## PROBLEM TO SOLVE
For this exercise, please find the lines in the entries that include the word "jacoco" and copy them.

GIVEN DATA: Begin

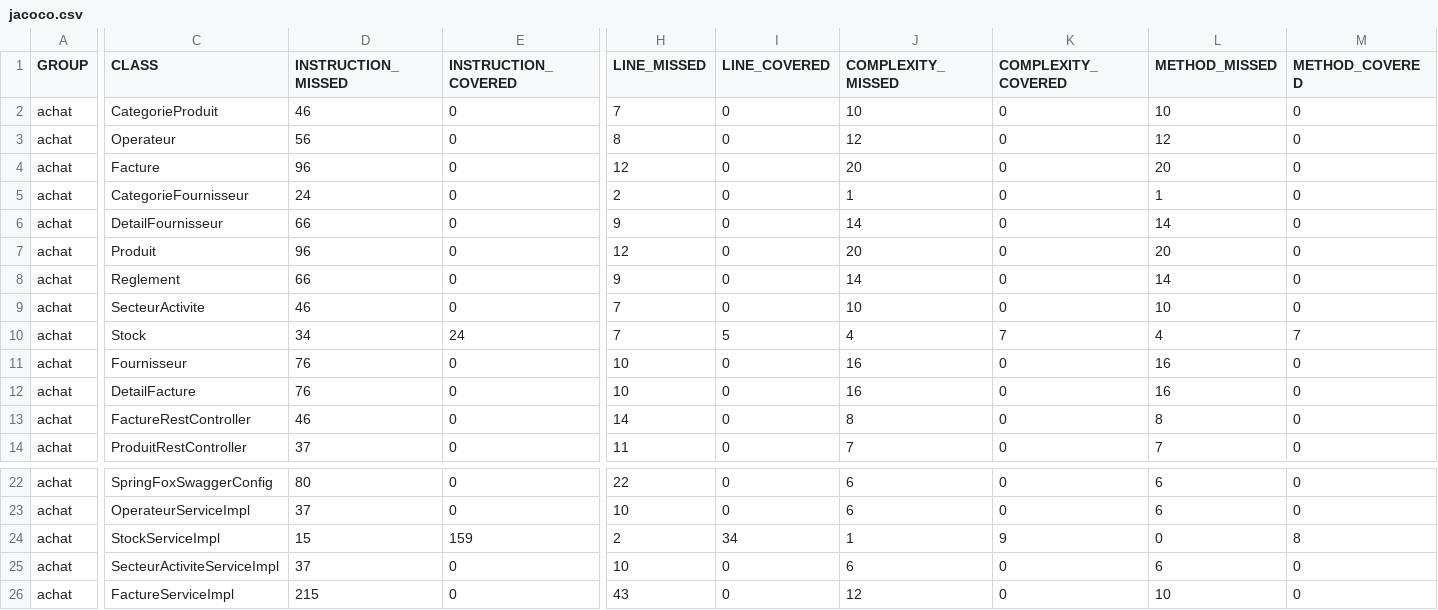
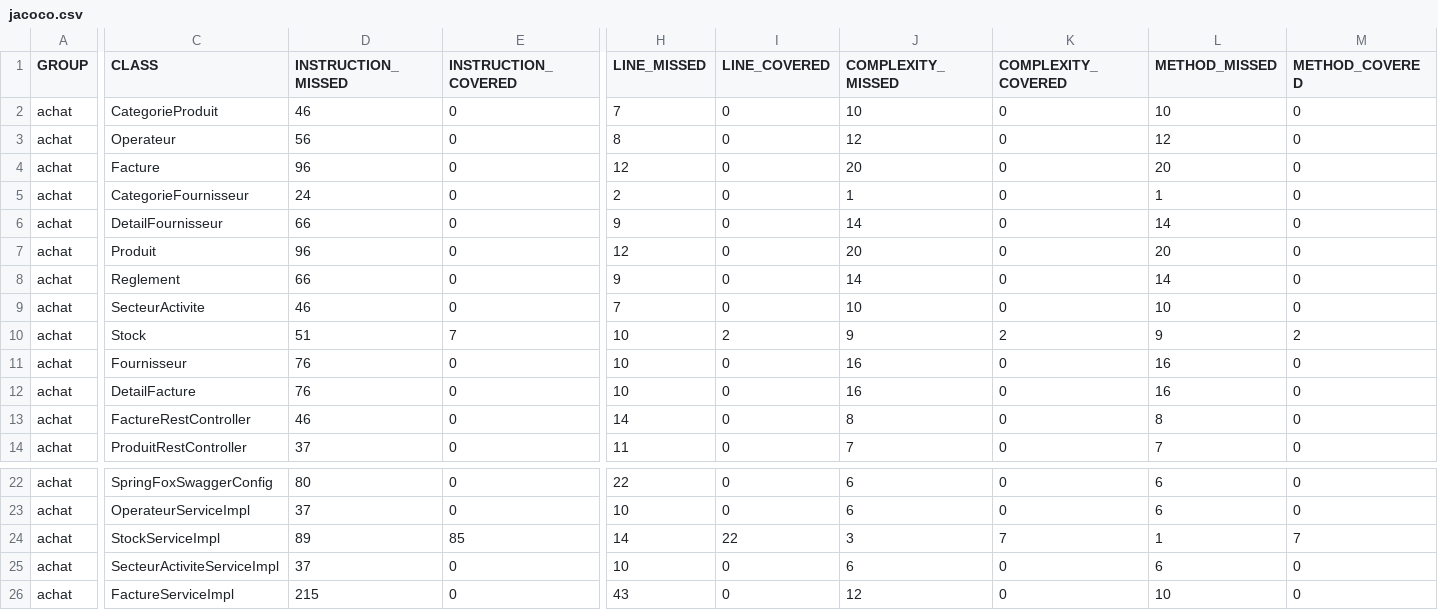
Before and after one commit to abdou6666/devops_project, a CSV file: target/site/jacoco/jacoco.csv, drawn as a sheet; only a part is shown, gaps mark what is left out; the diff covers the shown part only; the diff names each change by its address in the sheet, - before the commit and + after, or states it on an @@ line.

```diff
--- a/target/site/jacoco/jacoco.csv
+++ b/target/site/jacoco/jacoco.csv
-D10 (INSTRUCTION_MISSED): 34
+D10 (INSTRUCTION_MISSED): 51
-E10 (INSTRUCTION_COVERED): 24
+E10 (INSTRUCTION_COVERED): 7
-H10 (LINE_MISSED): 7
+H10 (LINE_MISSED): 10
-I10 (LINE_COVERED): 5
+I10 (LINE_COVERED): 2
-J10 (COMPLEXITY_MISSED): 4
+J10 (COMPLEXITY_MISSED): 9
-K10 (COMPLEXITY_COVERED): 7
+K10 (COMPLEXITY_COVERED): 2
-L10 (METHOD_MISSED): 4
+L10 (METHOD_MISSED): 9
-M10 (METHOD_COVERED): 7
+M10 (METHOD_COVERED): 2
-D24 (INSTRUCTION_MISSED): 15
+D24 (INSTRUCTION_MISSED): 89
-E24 (INSTRUCTION_COVERED): 159
+E24 (INSTRUCTION_COVERED): 85
-H24 (LINE_MISSED): 2
+H24 (LINE_MISSED): 14
-I24 (LINE_COVERED): 34
+I24 (LINE_COVERED): 22
-J24 (COMPLEXITY_MISSED): 1
+J24 (COMPLEXITY_MISSED): 3
-K24 (COMPLEXITY_COVERED): 9
+K24 (COMPLEXITY_COVERED): 7
-L24 (METHOD_MISSED): 0
+L24 (METHOD_MISSED): 1
-M24 (METHOD_COVERED): 8
+M24 (METHOD_COVERED): 7
```
Also changed, not shown: 2 edited cells elsewhere in this file, 19 other files.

GIVEN DATA: End

## REPLY TO THE TASK
Before and after one commit to abdou6666/devops_project, a CSV file: target/site/jacoco/jacoco.csv, drawn as a sheet; only a part is shown, gaps mark what is left out; the diff covers the shown part only; the diff names each change by its address in the sheet, - before the commit and + after, or states it on an @@ line.
--- a/target/site/jacoco/jacoco.csv
+++ b/target/site/jacoco/jacoco.csv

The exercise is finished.